Montgomery County's battling Board of Commissioners approved a 2011 budget of $403 million on Wednesday, averting a looming stalemate over how to balance the books.

The compromise holds the line on property taxes, cuts spending for the third year in a row, and could eliminate up to 15 jobs. It also dips drastically into reserve funds already receiving scrutiny from municipal bond-rating agencies.

"I'm not as proud of the resulting government-service ability as I could be," Commissioners Chairman James R. Matthews said. "But I'm pleased that there were minor concessions made to keep government functioning."

Matthews had said he did not want to be a part of any government that would cut services or dip significantly into savings. He urged his fellow commissioners to consider the county's first tax hike in five years.

But, as usual with this contentious three-man panel, nothing about the final vote came easily.

Commissioner Joseph M. Hoeffel 3d, a Democrat preparing for a 2011 reelection bid, instead suggested a plan to cut 5 percent from nearly all departments.

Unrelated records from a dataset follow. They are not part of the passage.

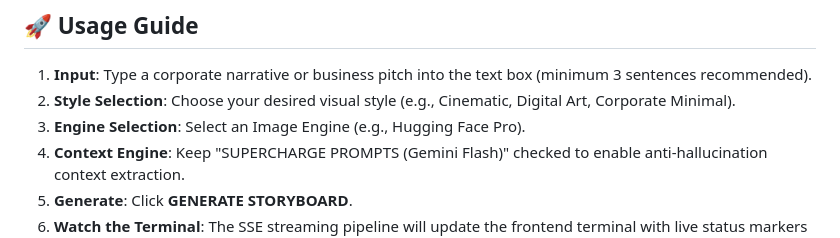
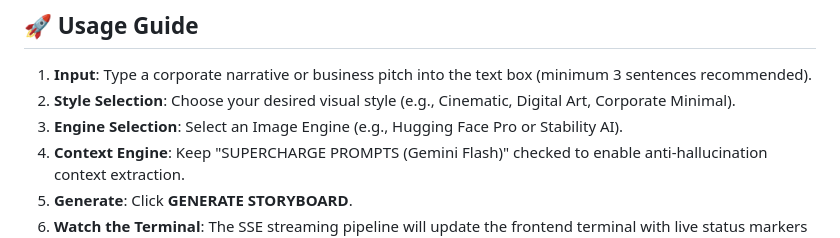
Before and after one commit to Amitkr1311/StoryForge, a Markdown page: README.md, the part around one of its changes. Drawn GitHub-style.

Commit message:
updated readmefile

```diff
--- a/README.md
+++ b/README.md
@@ -129,7 +129,7 @@ Open your browser and navigate to `http://localhost:5000`.
 
 1. **Input**: Type a corporate narrative or business pitch into the text box (minimum 3 sentences recommended).
 2. **Style Selection**: Choose your desired visual style (e.g., Cinematic, Digital Art, Corporate Minimal).
-3. **Engine Selection**: Select an Image Engine (e.g., Hugging Face Pro).
+3. **Engine Selection**: Select an Image Engine (e.g., Hugging Face Pro or Stability AI).
 4. **Context Engine**: Keep "SUPERCHARGE PROMPTS (Gemini Flash)" checked to enable anti-hallucination context extraction.
 5. **Generate**: Click **GENERATE STORYBOARD**.
 6. **Watch the Terminal**: The SSE streaming pipeline will update the frontend terminal with live status markers (extracting context, generating panels, etc).
```
Also changed, not shown: other parts of README.md (+15 -15 lines).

Bruce L. Castor Jr., the board's resident contrarian since being edged out by a power-sharing agreement struck by his colleagues, said he would consider a tax hike only if the others would agree to a moratorium on many of the policies that have become linchpins of the Matthews-Hoeffel partnership, including planned spending on economic development and open-space preservation.

"Mr. Matthews and Mr. Hoeffel have a responsibility to come up with a balanced budget," Castor said. "They assumed that responsibility freely, and, in fact, sought out that responsibility exclusive of me."

At one point, all three appeared so set in their positions it appeared unlikely any would give up the ground necessary for a vote. But after several breaks, the trio returned with Matthews agreeing to draw on the reserve funds and Hoeffel willing to limit his requested cuts.

Underlying Wednesday's wrangling, Montgomery County for the first time in recent memory stands in jeopardy of losing its AAA bond rating - which allows it to borrow money at the lowest interest rates available to government entities.

Moody's Investors Service gave the county's rating a "negative outlook" last month - a warning shot before analysts decide on a downgrade.

The 2011 budget will leave the county with a $24.5 million fund balance, equal to about 6 percent of the operating budget and significantly below the 10 percent sought for the rating agency's highest evaluation.

"It is egregiously lower than what the bond boys would like to see, but that rating is [ultimately] arbitrary," Matthews said, striking a different tone after Wednesday's vote. "What is not arbitrary is, the courts must open, the courts must operate, and the elderly must be fed."